One of the biggest problems with organizing an event like this, with several tracks, is the inherent impossibility of seeing all the talks. I would literally have liked to attend every single one, but I just kept running around, staying at every talk only for a few minutes before moving on.
Knowing this, I couldn’t possibly do the wonderful speakers any real justice by trying to say anything clever about the content. That being said, I need to point out, that I was utterly impressed by the general level of commitment. Whether they were speaking in the big lecture hall in front of +100 people, or in the much smaller “Playful Business” track in front of 20-30 people, I got the impression that all the speakers were incredibly engaged.
I’ve said before, that it has been a humbling experience to receive such strong support from the speakers (many of whom I didn’t know at all beforehand). This feeling is only more outspoken now, having met them all & gauged their passion & dedication.
I remain incredibly grateful and impressed by all these people (whom I hope want to be part of shaping CounterPlay in the years to come).
While I has been trying to achieve some variety in terms of formats, it was limited to regular talks, PechaKucha talks and open space sessions this first time around. I’ll be exploring other possibilities like panels and more interactive approaches.
At the library entrance hall, we had a small playground or expo, where many different games & playful activities were being showed & played:
— Mathias Poulsen (@mathiaspoulsen) April 7, 2014

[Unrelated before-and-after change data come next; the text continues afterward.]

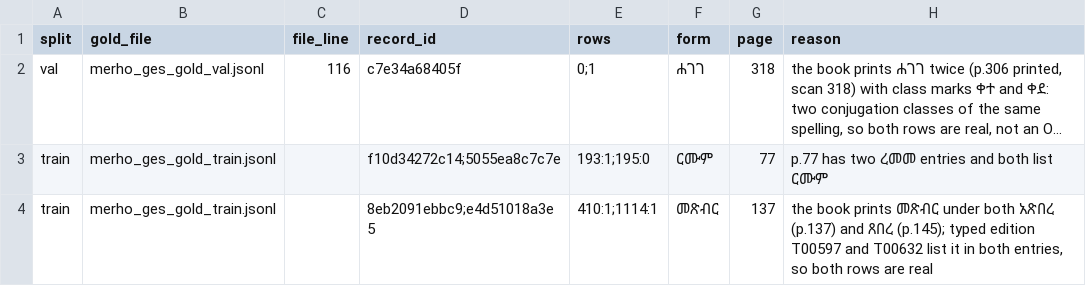
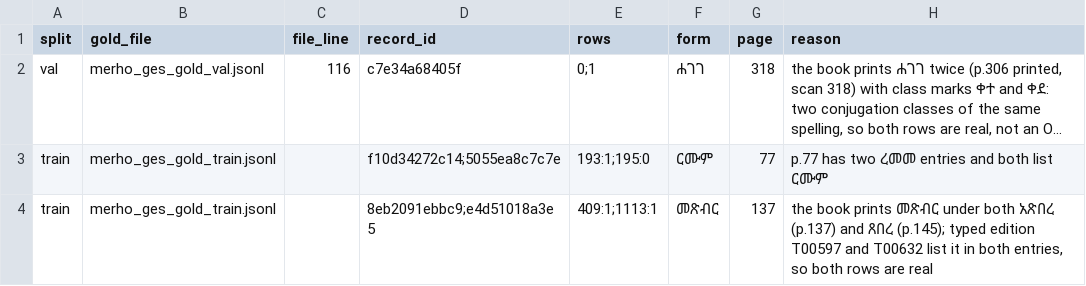
Before and after one commit to Esubaalew/geez-dataset, a TSV file: data/paradigms/merho_ges_gold_allowed_duplicates.tsv, drawn as a sheet; long unchanged cells end in …; the diff names each change by its address in the sheet, - before the commit and + after, or states it on an @@ line.

Commit message:
Set ነስኀ / መንስኅ (p.34), fix ምስድስታት (p.98), merge the p.91 ፈፀመ record into ፈጸመ, regenerate unified rows and SHA256SUMS

```diff
--- a/data/paradigms/merho_ges_gold_allowed_duplicates.tsv
+++ b/data/paradigms/merho_ges_gold_allowed_duplicates.tsv
-E4 (rows): 410:1;1114:1
+E4 (rows): 409:1;1113:1
```
Also changed, not shown: 7 other files.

I was really happy with the fairly chaotic layout of the playground, the fact that people were playing at (more or less) all times during the festival, and that it was calm enough that Jean-Baptiste Huynh could show DragonBox Geometry to a couple of kids (that Stine Liv Johansen brought along on Friday):
For next year, I would like to build a larger playground, that has even more different activities, more diversity, more physical (inter)action (also outdoors) etc.
We had planned 5 quite different workshops during the festival (read more here). While I didn’t participate in any of these, I got the feeling, that they went well, and that people appreciated to get a bit closer to practical implementation in informal settings. For next year, I’m thinking we should have more workshops, greater diversity, and I could probably consider announcing them a bit earlier and with more clarity 🙂
Spilbar & dinner
On Thursday afternoon, we went to “Godsbanen” for Spilbar & later on dinner. Thomas Gregersen from Shareplay had put together a great event with lots of “local multiplayer” games like JS Joust, Laza Knitez!!, Stikbold! and Spin the Bottle.
It was a perfect break from the packed schedule at the library, and people seemed to have a great time, playing games, talking, relaxing, drawing: Dinner was nice, and people just kept playing different games:
I could continue, because there’s so many thoughts & observations, that I’d like to share. I think I’ll resist, and simply finish with a short & brilliant quote from the final keynote, Miguel Sicart, which wrapped everything up nicely (while making my thoughts move frantically in all directions):
These are all just some of the impressions from this first edition, and I’m working on a slightly more formal evaluation, which I’ll present in future post(s).
Also, remember that the conversation about #CounterPlay15 has already begun, and you’re most welcome to participate. CounterPlay will always stay open & transparent, and it will continue to be shaped by anybody that care.